Thu, May 10, 2018 - Page 8 News List


Protecting eyesight

A study published last week by National Taiwan University Hospital has identified a trend of severely worsening nearsightedness as students progress from elementary school through senior-high school. I can attest to this, having previously taught high-school students. In any class, more than half of students were nearsighted.

The last few years have seen an explosion in the use of smartphones, tablets, e-books and smart classrooms, which has indirectly caused problems of eye fatigue and screen addiction.

Several things can be done to combat this. For instance, many schools encourage students to take part in eye exercises, gazing into the distance and vision training and other activities, although they are not compulsory.

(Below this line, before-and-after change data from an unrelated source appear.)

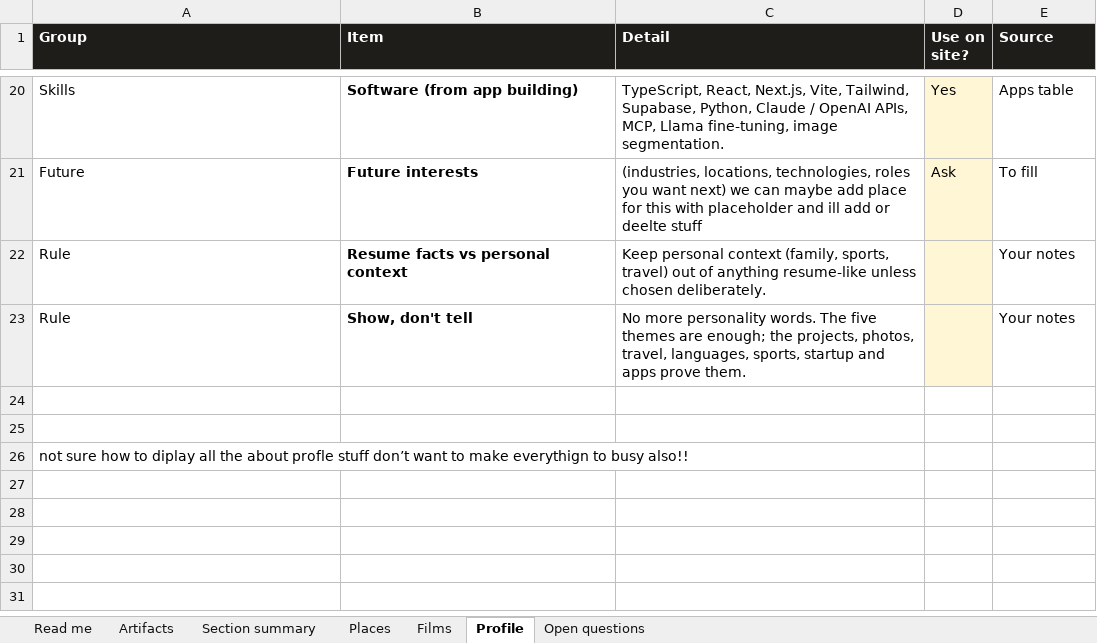
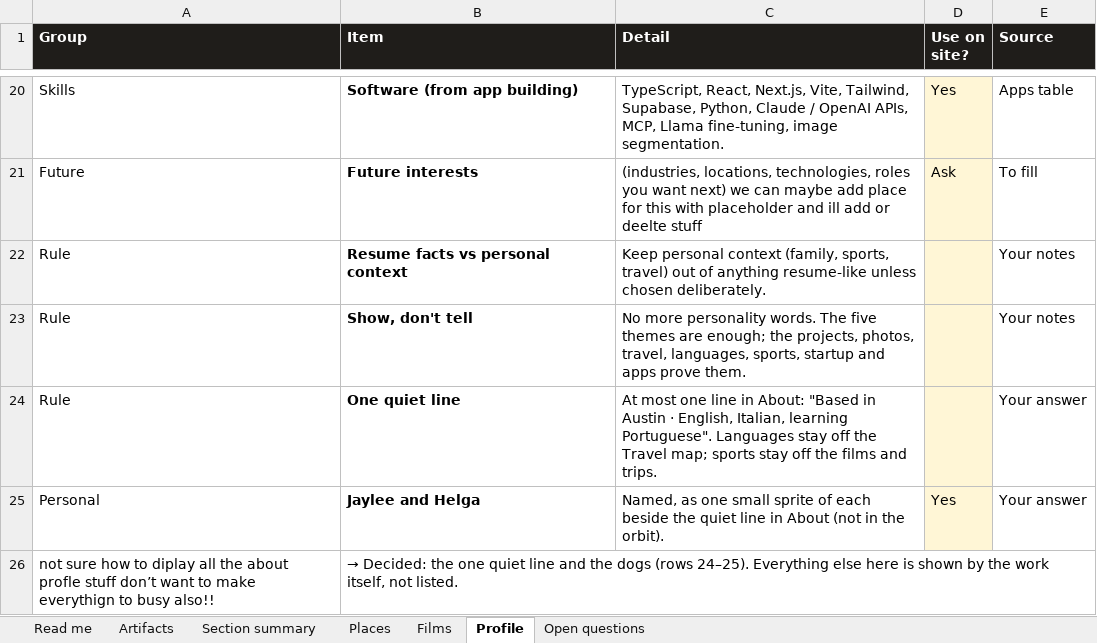
Before and after one commit to gsacco15/grantsacco, an Excel workbook: planning/site-artifacts.xlsx, sheet Profile, drawn as a sheet; only a part is shown, gaps mark what is left out; values as stored, in another font and other column widths than the file's, no borders; the diff names each change by its address in the sheet, - before the commit and + after, or states it on an @@ line.

```diff
--- a/planning/site-artifacts.xlsx (sheet Profile)
+++ b/planning/site-artifacts.xlsx (sheet Profile)
-row 24: (empty)
+row 24: Rule | One quiet line | At most one line in About: "Based in Austin · English, Italian, learning Portuguese". Languages stay off the Travel map; sports stay off the films and trips. |  | Your answer
-D24:D25 fill: none
+D24:D25 fill: #FFF6D6
-row 25: (empty)
+row 25: Personal | Jaylee and Helga | Named, as one small sprite of each beside the quiet line in About (not in the orbit). | Yes | Your answer
-B26 (Item): (empty)
+B26 (Item): → Decided: the one quiet line and the dogs (rows 24–25). Everything else here is shown by the work itself, not listed.
```
Also changed, not shown: sheet Places, sheet Open questions, sheet Read me, sheet Artifacts, 16 other files.
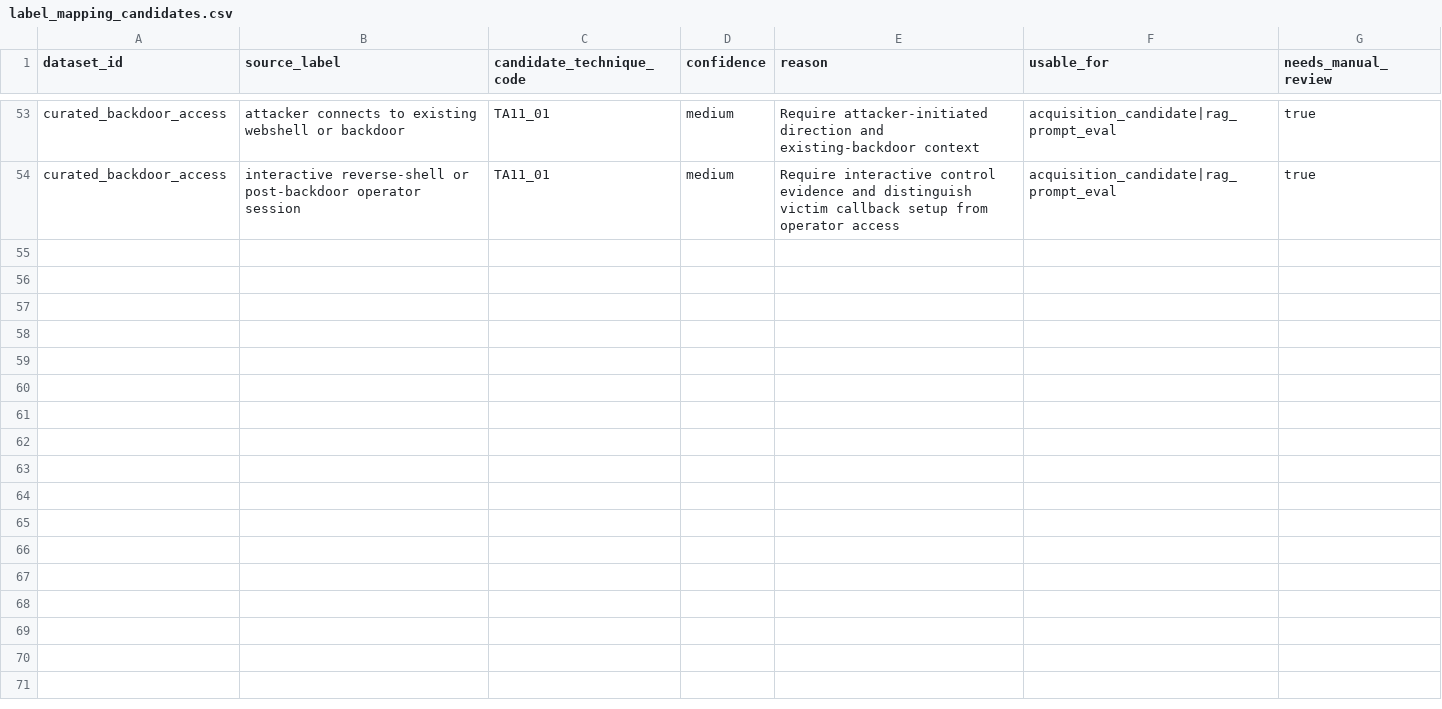
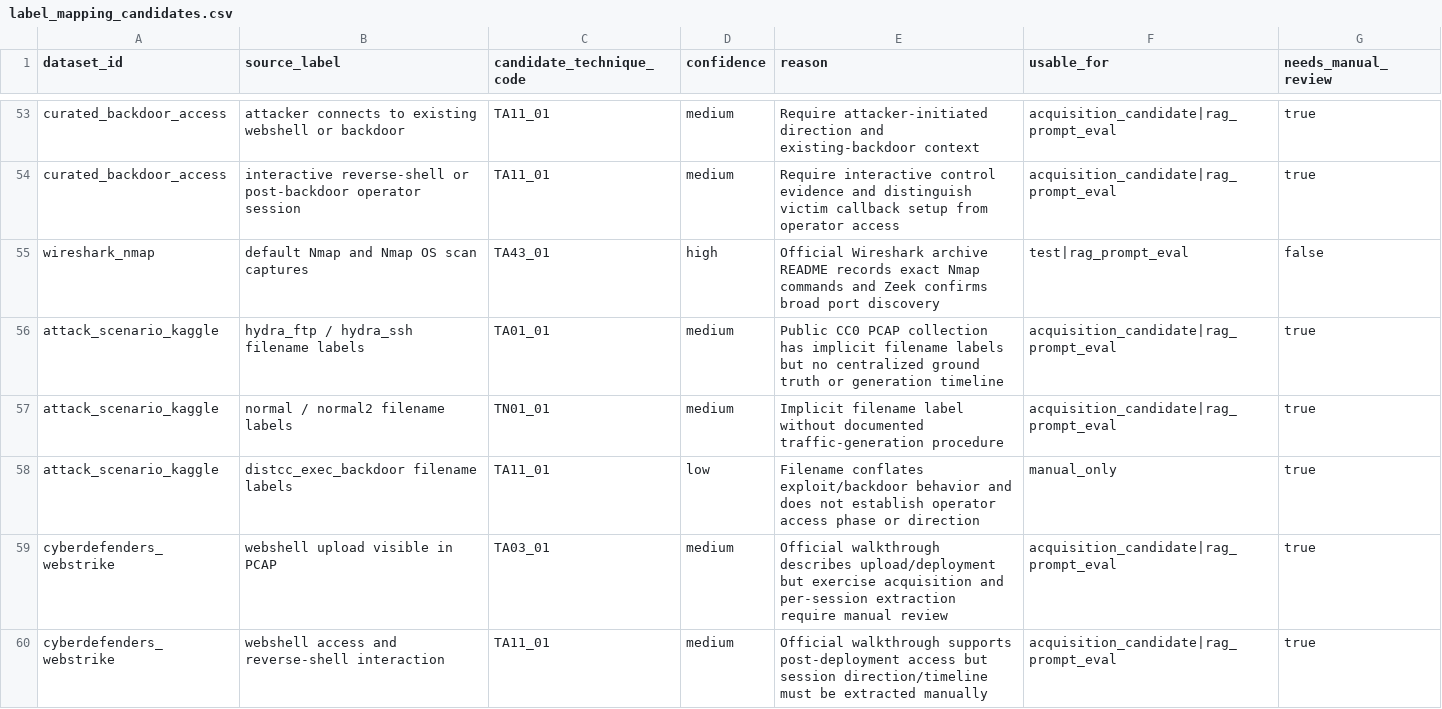
Before and after one commit to No-name-left/Qwen-for-pcap, a CSV file: datasets/metadata/label_mapping_candidates.csv, drawn as a sheet; only a part is shown, gaps mark what is left out.

```diff
--- a/datasets/metadata/label_mapping_candidates.csv
+++ b/datasets/metadata/label_mapping_candidates.csv
@@ -54 +54,7 @@ curated_backdoor_access,attacker connects to existing webshell or backdoor,TA11_
 curated_backdoor_access,interactive reverse-shell or post-backdoor operator session,TA11_01,medium,Require interactive control evidence and distinguish victim callback setup from operator access,acquisition_candidate|rag_prompt_eval,true
+wireshark_nmap,default Nmap and Nmap OS scan captures,TA43_01,high,Official Wireshark archive README records exact Nmap commands and Zeek confirms broad port discovery,test|rag_prompt_eval,false
+attack_scenario_kaggle,hydra_ftp / hydra_ssh filename labels,TA01_01,medium,Public CC0 PCAP collection has implicit filename labels but no centralized ground truth or generation timeline,acquisition_candidate|rag_prompt_eval,true
+attack_scenario_kaggle,normal / normal2 filename labels,TN01_01,medium,Implicit filename label without documented traffic-generation procedure,acquisition_candidate|rag_prompt_eval,true
+attack_scenario_kaggle,distcc_exec_backdoor filename labels,TA11_01,low,Filename conflates exploit/backdoor behavior and does not establish operator access phase or direction,manual_only,true
+cyberdefenders_webstrike,webshell upload visible in PCAP,TA03_01,medium,Official walkthrough describes upload/deployment but exercise acquisition and per-session extraction require manual review,acquisition_candidate|rag_prompt_eval,true
+cyberdefenders_webstrike,webshell access and reverse-shell interaction,TA11_01,medium,Official walkthrough supports post-deployment access but session direction/timeline must be extracted manually,acquisition_candidate|rag_prompt_eval,true
```
Also changed, not shown: datasets/metadata/download_manifest.csv, datasets/public_eval/coverage_eval_manifest.csv, 27 other files.
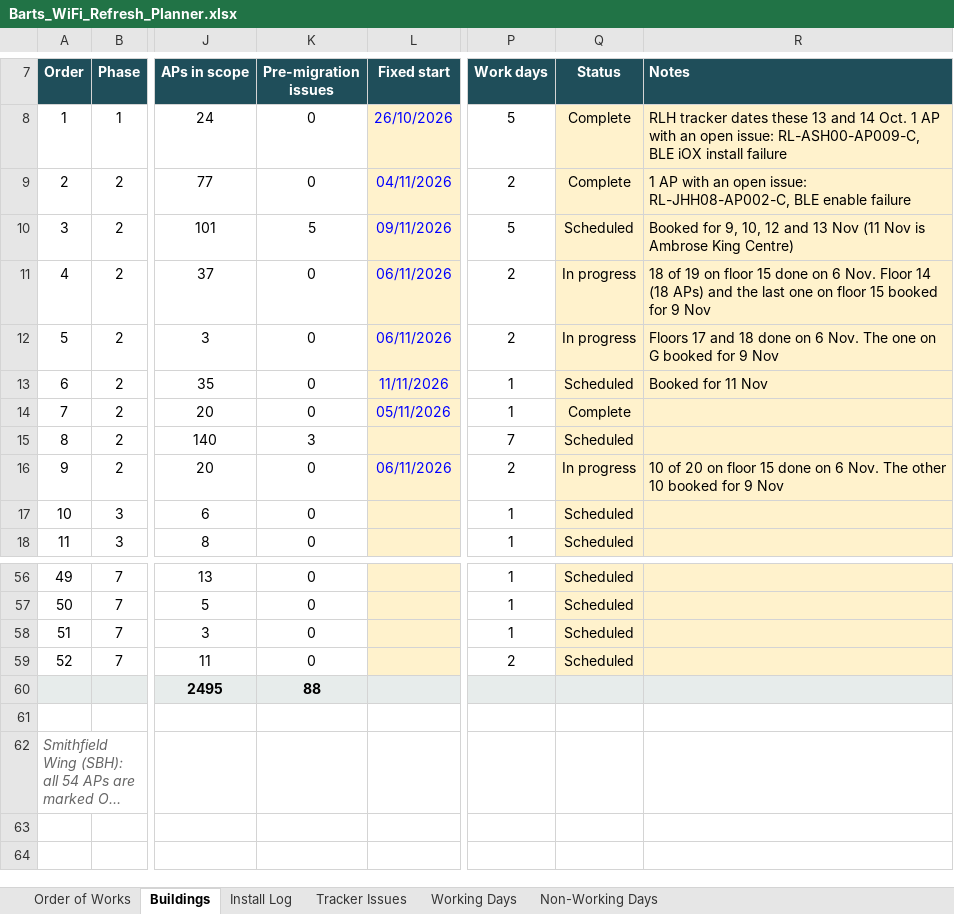
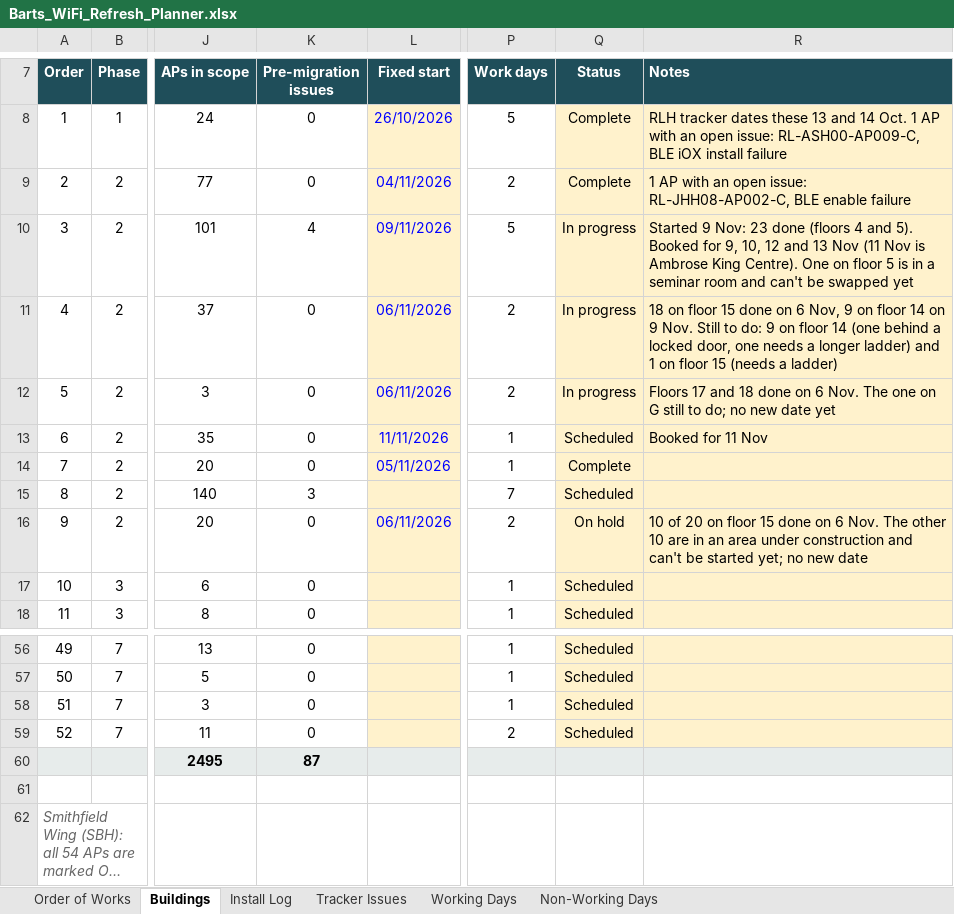
Before and after one commit to BartsHealth/ICT-Programme-Dashboard, an Excel workbook: Barts_WiFi_Refresh_Planner.xlsx, sheet Buildings, drawn as a sheet; only a part is shown, gaps mark what is left out; long unchanged cells end in …; values as stored, in another font and other column widths than the file's, no borders; charts and pictures and conditional formats not drawn; the diff names each change by its address in the sheet, - before the commit and + after, or states it on an @@ line.

```diff
--- a/Barts_WiFi_Refresh_Planner.xlsx (sheet Buildings)
+++ b/Barts_WiFi_Refresh_Planner.xlsx (sheet Buildings)
-K10 (Pre-migration issues): 5
+K10 (Pre-migration issues): 4
-Q10 (Status): Scheduled
+Q10 (Status): In progress
-R10 (Notes): Booked for 9, 10, 12 and 13 Nov (11 Nov is Ambrose King Centre)
+R10 (Notes): Started 9 Nov: 23 done (floors 4 and 5). Booked for 9, 10, 12 and 13 Nov (11 Nov is Ambrose King Centre). One on floor 5 is in a seminar room and can't be swapped yet
-R11 (Notes): 18 of 19 on floor 15 done on 6 Nov. Floor 14 (18 APs) and the last one on floor 15 booked for 9 Nov
+R11 (Notes): 18 on floor 15 done on 6 Nov, 9 on floor 14 on 9 Nov. Still to do: 9 on floor 14 (one behind a locked door, one needs a longer ladder) and 1 on floor 15 (needs a ladder)
-R12 (Notes): …on G booked for 9 Nov
+R12 (Notes): …on G still to do; no new date yet
-Q16 (Status): In progress
+Q16 (Status): On hold
-R16 (Notes): …other 10 booked for 9 Nov
+R16 (Notes): …other 10 are in an area under construction and can't be started yet; no new date
-K60 (Pre-migration issues): 88
+K60 (Pre-migration issues): 87
```
Also changed, not shown: sheet Install Log, sheet Order of Works.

If these activities were to be included in the curriculum, including teaching students early on about the serious side-effects of modern technology, such as nearsightedness, cataracts and retinal diseases, this would help raise children’s awareness and hopefully encourage them to adopt preventive measures.

Furthermore, increasing efforts to encourage the reading of printed books, aside from giving struggling brick-and-mortar bookshops a helping hand, would also help save students’ eyesight.

Research also shows that reading printed books allows for more intensive reading, focuses concentration and the material is more easily stored in the long-term memory.

At a higher level, the government should consider implementing an annual “eye week,” during which schools put on a week of exercises and activities to promote eye health.

This would allow not just children and students, but also the wider public to understand the importance of maintaining good eye health and increase self-awareness, which should ultimately mean they are able to self-regulate their use of smart devices and take better care of their eyes.

Of course, the wider environment also needs to be changed. For instance, screens and mobile devices need to be equipped with more advanced brightness controls and a function that limits usage time.

Advertisements and marketing materials for such devices should come with a health warning, while parents and teachers must lead by example.

If a comprehensive set of measures is introduced, it would be possible to reverse the trend of children’s declining eyesight.

We must take action now.

Lin Yen-yu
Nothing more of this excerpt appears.